Francis Jean Marcel Poulenc was a French composer and pianist. His compositions include mélodies, solo piano works, chamber music, choral pieces, operas, ballets, and orchestral concert music. Among the best-known are the piano suite Trois mouvements perpétuels (1919), the ballet Les biches (1923), the Concert Champêtre (1928) for harpsichord and orchestra, the opera Dialogues des Carmélites (1957), and the Gloria (1959) for soprano, choir and orchestra.
His wealthy family intended Poulenc for a business career and did not allow him to enroll at a music college. Largely self-educated musically, he studied with the pianist Ricardo Viñes, who became his mentor after the composer's parents died. Poulenc soon came under the influence of Erik Satie, under whose tutelage he became one of a group of young composers known collectively as Les Six. In his early works, Poulenc became known for his high spirits and irreverence. During the 1930s a much more serious side to his nature emerged, particularly in the religious music he composed from 1936 onwards, which he alternated with his more light-hearted works.
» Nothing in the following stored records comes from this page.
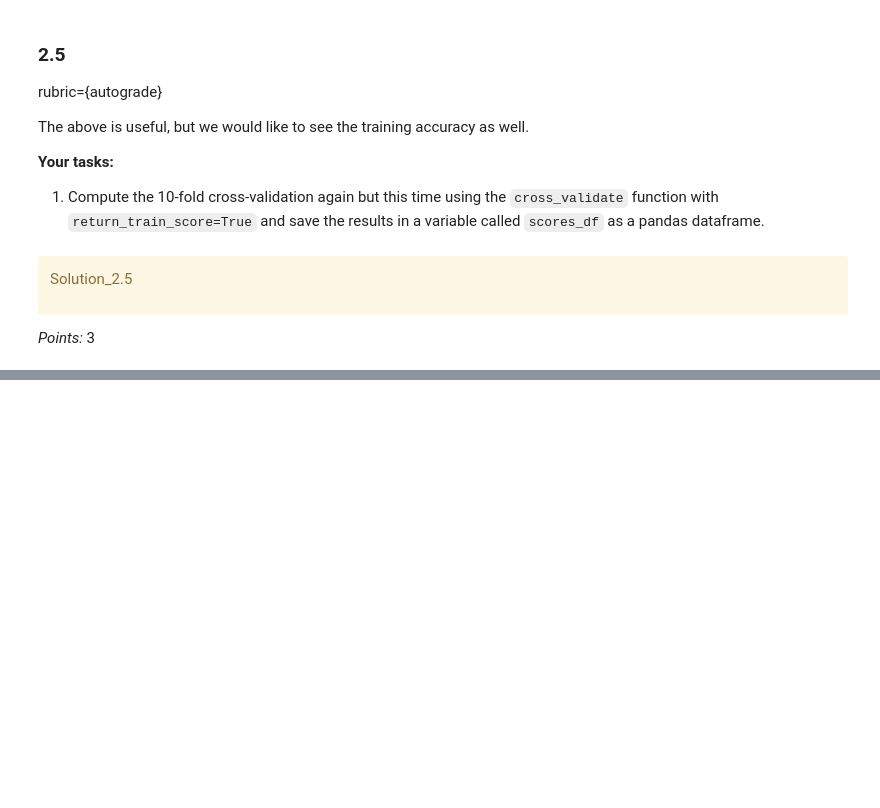
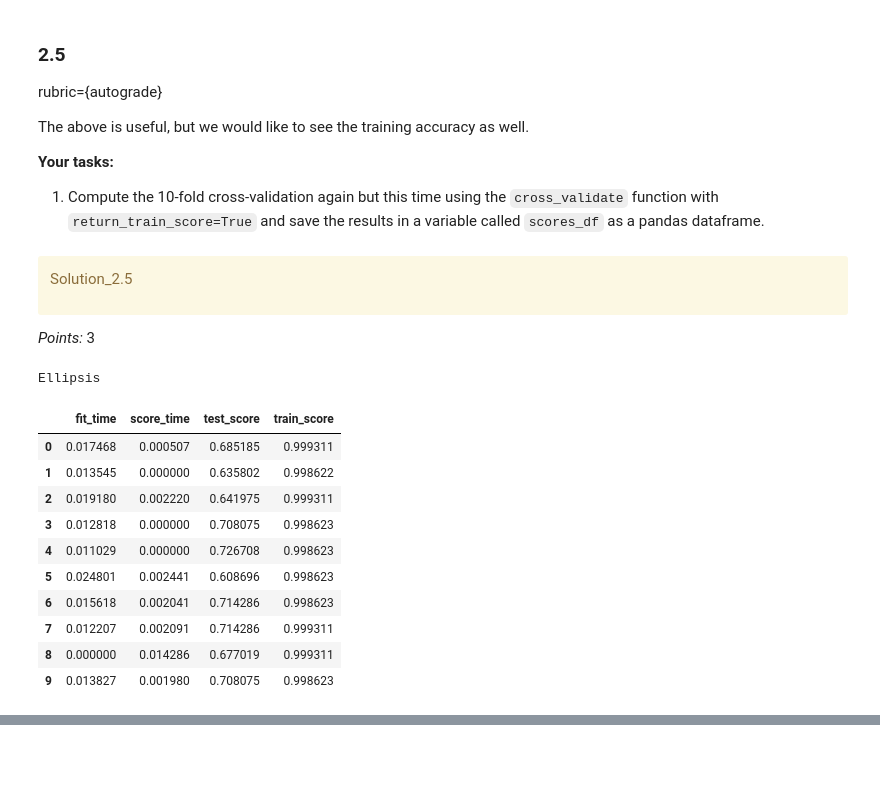
Before and after one commit to Adeesh-devanand/cpsc330-2023s, a Jupyter notebook: hw/hw2/hw2.ipynb, the cells around one changed output, grey strips where cells are left out. Cells and saved outputs as stored; diff of their text form; code cells hidden in the pictures; blank space fills up the shorter version.

```diff
--- a/hw/hw2/hw2.ipynb
+++ b/hw/hw2/hw2.ipynb
@@ -408,9 +423,25 @@ Solution_2.5
 </div>
 
 _Points:_ 3
+# %%
+scores_df = pd.DataFrame(cross_validate(spotify_tree, X_train, y_train, cv=10, return_train_score=True))
+
+...
+# %% [output]
+Ellipsis
 # %%
-scores_df = None
-
-...
+scores_df
+# %% [output]
+|  | fit_time | score_time | test_score | train_score |
+| 0 | 0.017468 | 0.000507 | 0.685185 | 0.999311 |
+| 1 | 0.013545 | 0.000000 | 0.635802 | 0.998622 |
+| 2 | 0.019180 | 0.002220 | 0.641975 | 0.999311 |
+| 3 | 0.012818 | 0.000000 | 0.708075 | 0.998623 |
+| 4 | 0.011029 | 0.000000 | 0.726708 | 0.998623 |
+| 5 | 0.024801 | 0.002441 | 0.608696 | 0.998623 |
+| 6 | 0.015618 | 0.002041 | 0.714286 | 0.998623 |
+| 7 | 0.012207 | 0.002091 | 0.714286 | 0.999311 |
+| 8 | 0.000000 | 0.014286 | 0.677019 | 0.999311 |
+| 9 | 0.013827 | 0.001980 | 0.708075 | 0.998623 |
 # %%
 grader.check("q2.5")
```
Also changed, not shown: parts of 41 cells of this notebook, 5 other files.
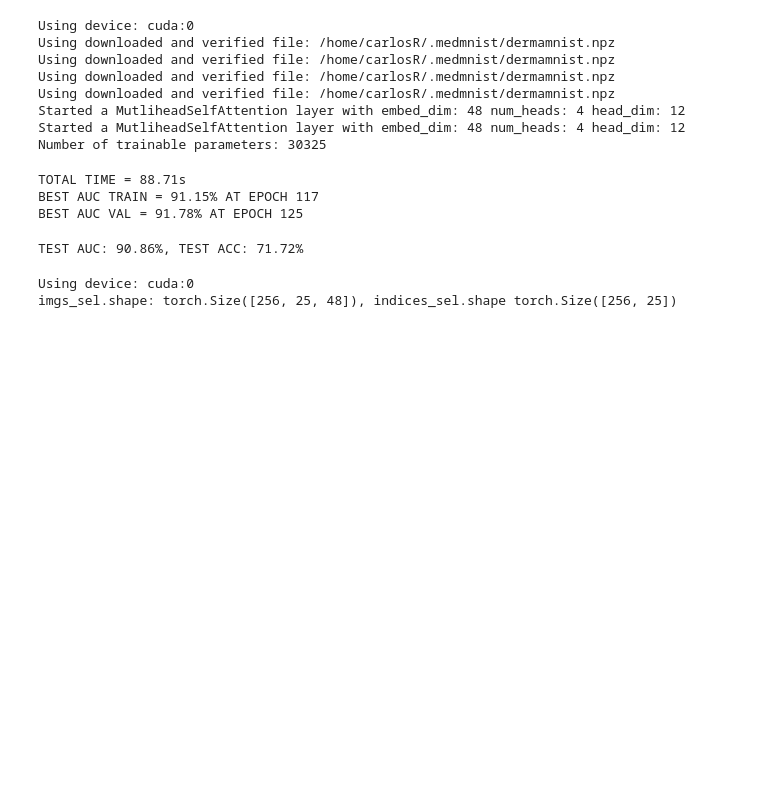
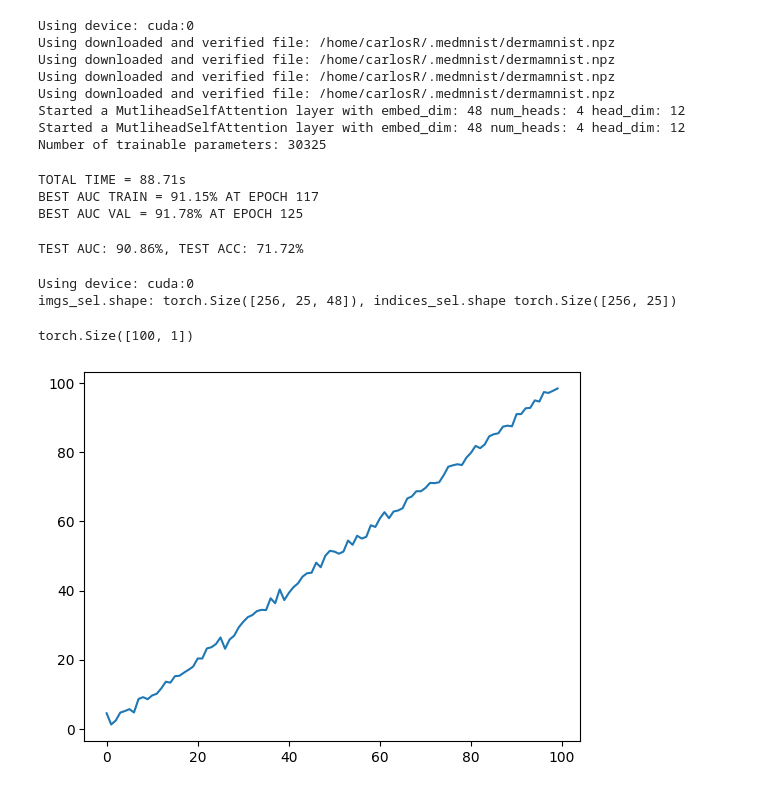
Before and after one commit to Mr-ion77/Transformers, a Jupyter notebook: Tests.ipynb, the cells around one changed output. Cells and saved outputs as stored; diff of their text form; code cells hidden in the pictures; blank space fills up the shorter version.

```diff
--- a/Tests.ipynb
+++ b/Tests.ipynb
@@ -811,3 +811,25 @@ def make_demo_qnode(n_wires=3, rotate=False, device_name='default.qubit'):
         return qml.state()
 
     return circuit
+# %%
+import torch, numpy as np
+import matplotlib.pyplot as plt
+
+# Make mock data:
+
+class MockTimeSeries():
+    def __init__(self, shape = ( 100, 1 ), std = 1, slope = 1e-2):
+        self.mean = torch.tensor([ i*slope for i in range(shape[0])]).unsqueeze(1).expand(shape)
+        print(self.mean.shape)
+        self.std = std
+        self.series = self.mean + torch.normal(mean = self.mean, std = std)
+
+    def plot(self):
+        plt.plot(self.series)
+        plt.show()
+
+ts = MockTimeSeries( shape = ( 100, 1 ), std = 1, slope = 0.5)
+ts.plot()
+# %% [output]
+torch.Size([100, 1])
+[figure, added]
```
Also changed, not shown: parts of 3 cells of this notebook, 13 other files.
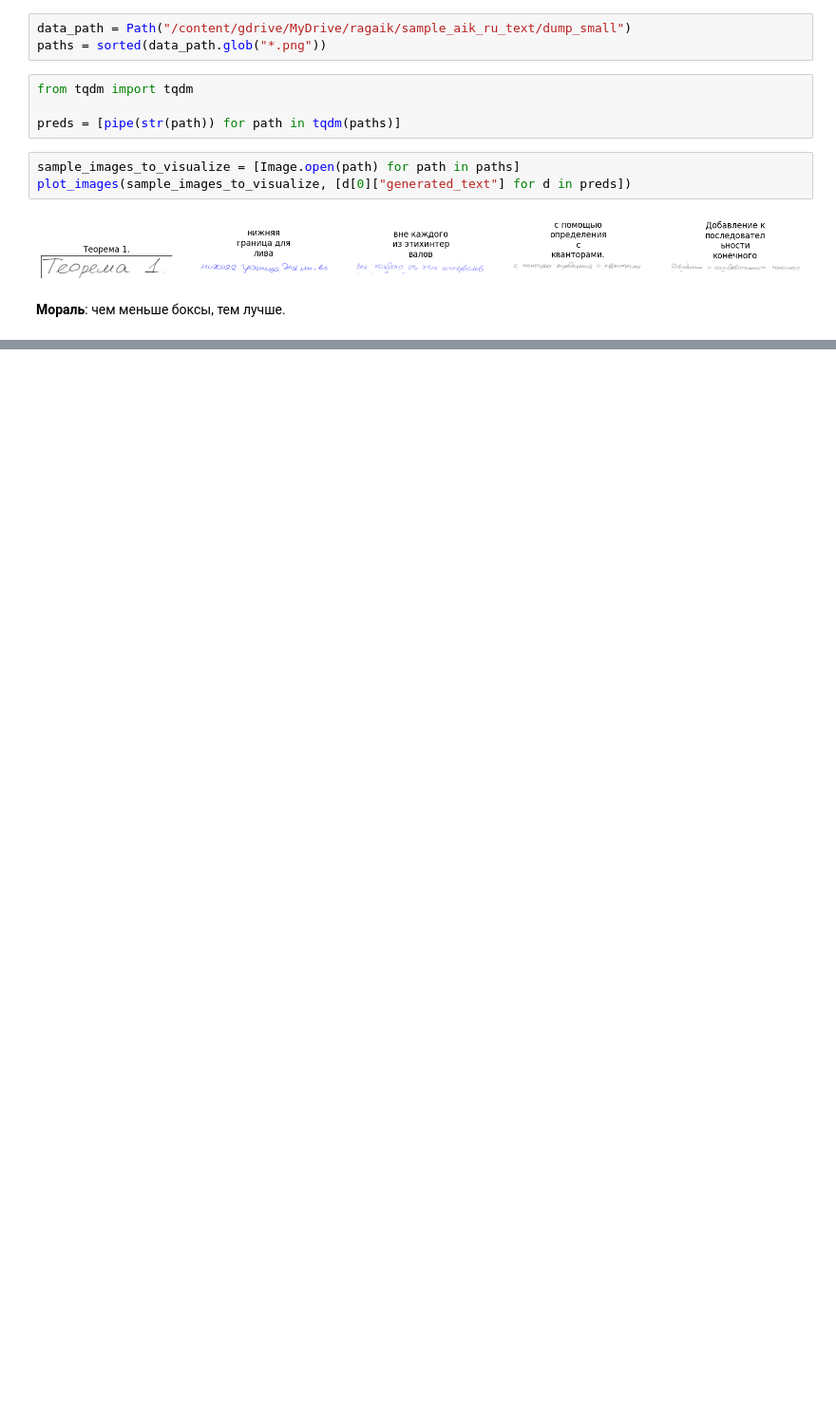
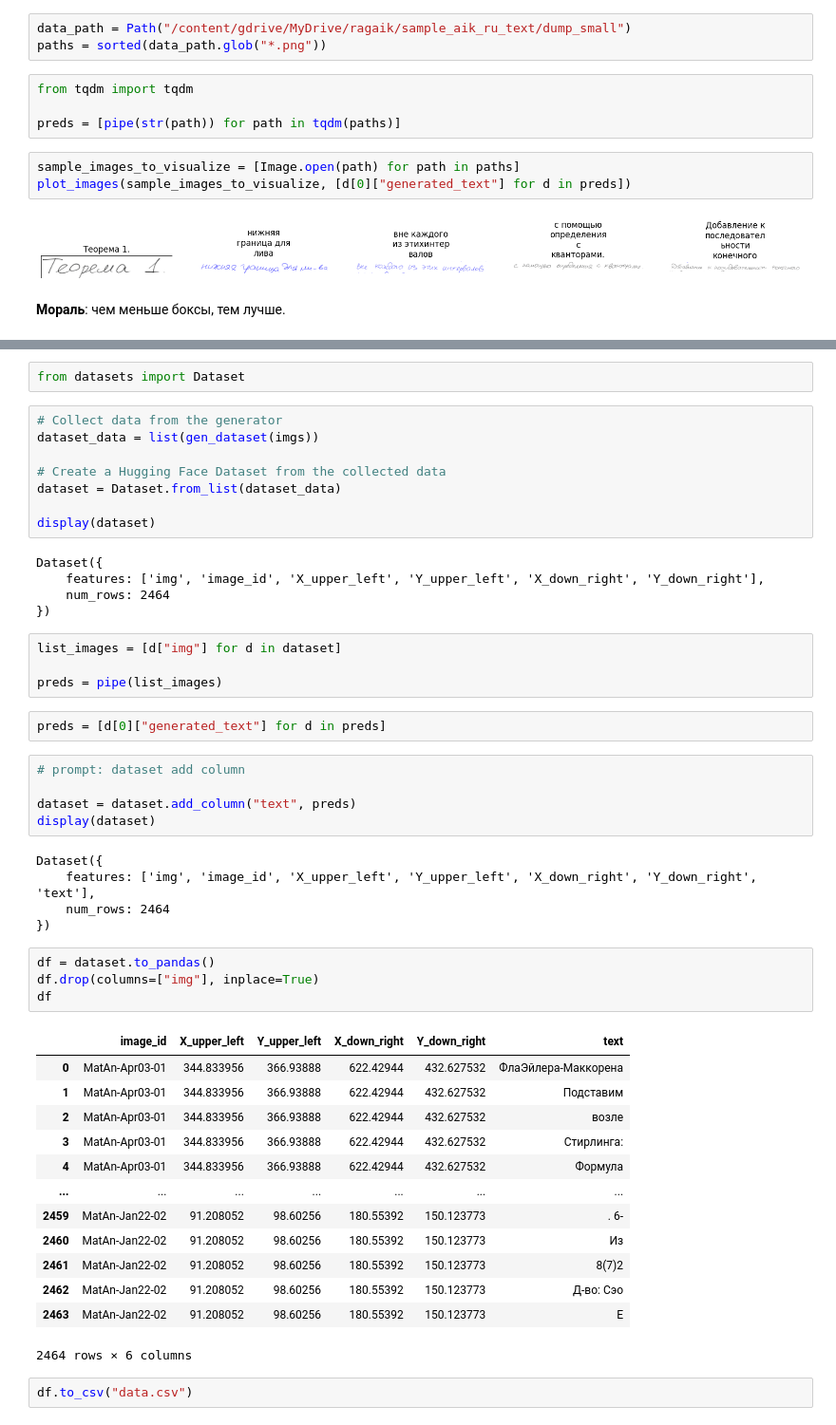
Before and after one commit to Leamich/Ragaik, a Jupyter notebook: character_recognition/notebooks/ru_ocr_baseline.ipynb, the cells around one changed output, grey strips where cells are left out. Shown at 95% size. Drawn from its saved outputs; the diff is of its cells as text; blank space fills up the shorter version.

```diff
--- a/character_recognition/notebooks/ru_ocr_baseline.ipynb
+++ b/character_recognition/notebooks/ru_ocr_baseline.ipynb
@@ -82,0 +183,51 @@ plot_images(sample_images_to_visualize, [d[0]["generated_text"] for d in preds])
+# %%
+from datasets import Dataset
+# %%
+# Collect data from the generator
+dataset_data = list(gen_dataset(imgs))
+
+# Create a Hugging Face Dataset from the collected data
+dataset = Dataset.from_list(dataset_data)
+
+display(dataset)
+# %% [output]
+Dataset({
+    features: ['img', 'image_id', 'X_upper_left', 'Y_upper_left', 'X_down_right', 'Y_down_right'],
+    num_rows: 2464
+})
+# %%
+list_images = [d["img"] for d in dataset]
+
+preds = pipe(list_images)
+# %%
+preds = [d[0]["generated_text"] for d in preds]
+# %%
+# prompt: dataset add column
+
+dataset = dataset.add_column("text", preds)
+display(dataset)
+# %% [output]
+Dataset({
+    features: ['img', 'image_id', 'X_upper_left', 'Y_upper_left', 'X_down_right', 'Y_down_right', 'text'],
+    num_rows: 2464
+})
+# %%
+df = dataset.to_pandas()
+df.drop(columns=["img"], inplace=True)
+df
+# %% [output]
+|  | image_id | X_upper_left | Y_upper_left | X_down_right | Y_down_right | text |
+| 0 | MatAn-Apr03-01 | 344.833956 | 366.93888 | 622.42944 | 432.627532 | ФлаЭйлера-Маккорена |
+| 1 | MatAn-Apr03-01 | 344.833956 | 366.93888 | 622.42944 | 432.627532 | Подставим |
+| 2 | MatAn-Apr03-01 | 344.833956 | 366.93888 | 622.42944 | 432.627532 | возле |
+| 3 | MatAn-Apr03-01 | 344.833956 | 366.93888 | 622.42944 | 432.627532 | Стирлинга: |
+| 4 | MatAn-Apr03-01 | 344.833956 | 366.93888 | 622.42944 | 432.627532 | Формула |
+| ... | ... | ... | ... | ... | ... | ... |
+| 2459 | MatAn-Jan22-02 | 91.208052 | 98.60256 | 180.55392 | 150.123773 | . 6- |
+| 2460 | MatAn-Jan22-02 | 91.208052 | 98.60256 | 180.55392 | 150.123773 | Из |
+| 2461 | MatAn-Jan22-02 | 91.208052 | 98.60256 | 180.55392 | 150.123773 | 8(7)2 |
+| 2462 | MatAn-Jan22-02 | 91.208052 | 98.60256 | 180.55392 | 150.123773 | Д-во: Сэо |
+| 2463 | MatAn-Jan22-02 | 91.208052 | 98.60256 | 180.55392 | 150.123773 | Е |
+2464 rows × 6 columns
+# %%
+df.to_csv("data.csv")
```
Also changed, not shown: parts of 19 cells of this notebook.
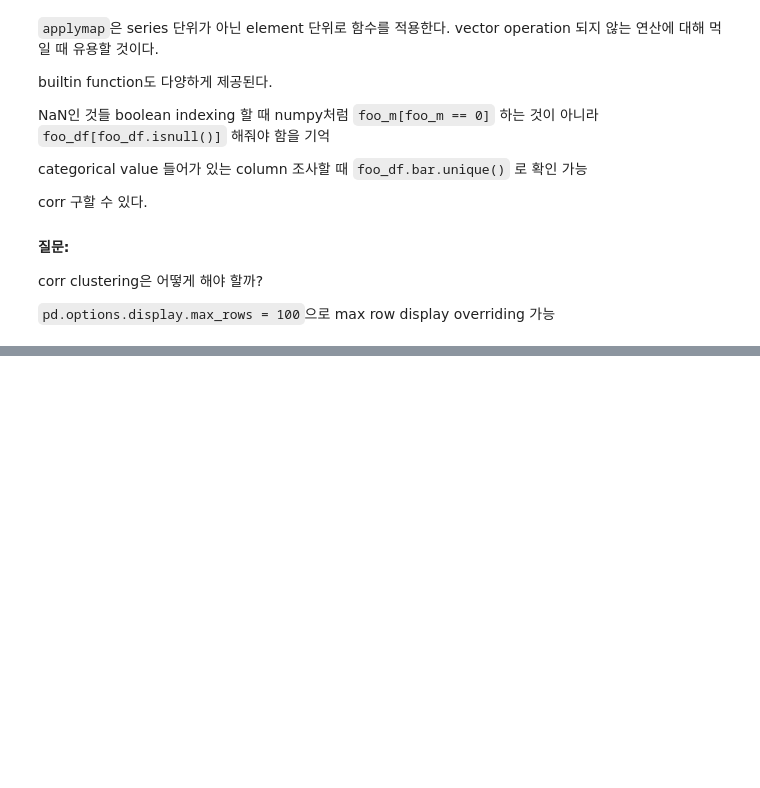
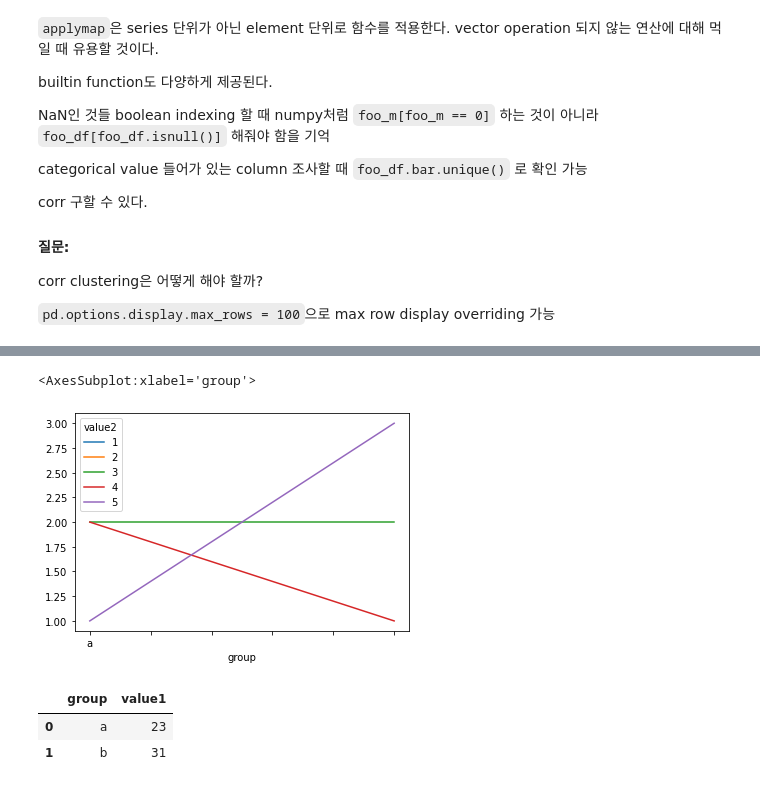
Before and after one commit to jaepil-choi/naver_ai_lectures, a Jupyter notebook: pandas_basics.ipynb, the cells around one changed output, grey strips where cells are left out. Cells and saved outputs as stored; diff of their text form; code cells hidden in the pictures; blank space fills up the shorter version.

```diff
--- a/pandas_basics.ipynb
+++ b/pandas_basics.ipynb
@@ -117,0 +162,23 @@ corr clustering은 어떻게 해야 할까?
+# %%
+df = pd.DataFrame(
+    data = [
+        ('a', 1, 3),
+        ('a', 2, 5),
+        ('a', 3, 3),
+        ('a', 4, 4),
+        ('a', 6, 1),
+        ('a', 7, 4),
+        ('b', 6, 3),
+        ('b', 3, 2),
+        ('b', 2, 3),
+        ('b', 7, 4),
+        ('b', 4, 5),
+        ('b', 4, 5),
+        ('b', 5, 5),
+    ],
+    columns = [
+        'group',
+        'value1',
+        'value2'
+    ]
+)
@@ -117,0 +202,5 @@ corr clustering은 어떻게 해야 할까?
+# %%
+# 이렇게 pivot 가능
+
+unstacked_df = df.groupby(['group', 'value2'])['value1'].count().unstack()
+unstacked_df.T
@@ -117,0 +215,11 @@ corr clustering은 어떻게 해야 할까?
+# %%
+unstacked_df.plot()
+# %% [output]
+<AxesSubplot:xlabel='group'>
+[figure, added]
+# %%
+df.groupby('group', as_index=False).agg({'value1': 'sum'})
+# %% [output]
+|  | group | value1 |
+| 0 | a | 23 |
+| 1 | b | 31 |
```
Also changed, not shown: parts of 9 cells of this notebook.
In addition to composing, Poulenc was an accomplished pianist. He was particularly celebrated for his performing partnerships with the baritone Pierre Bernac (who also advised him in vocal writing) and the soprano Denise Duval, touring in Europe and America with each, and making many recordings. He was among the first composers to see the importance of the gramophone, and he recorded extensively from 1928 onwards.
In his later years, and for decades after his death, Poulenc had a reputation, particularly in his native country, as a humorous, lightweight composer, and his religious music was often overlooked. During the 21st century more attention has been given to his serious works, with many new productions of Dialogues des Carmélites and La Voix humaine worldwide, and numerous live and recorded performances of his songs and choral music.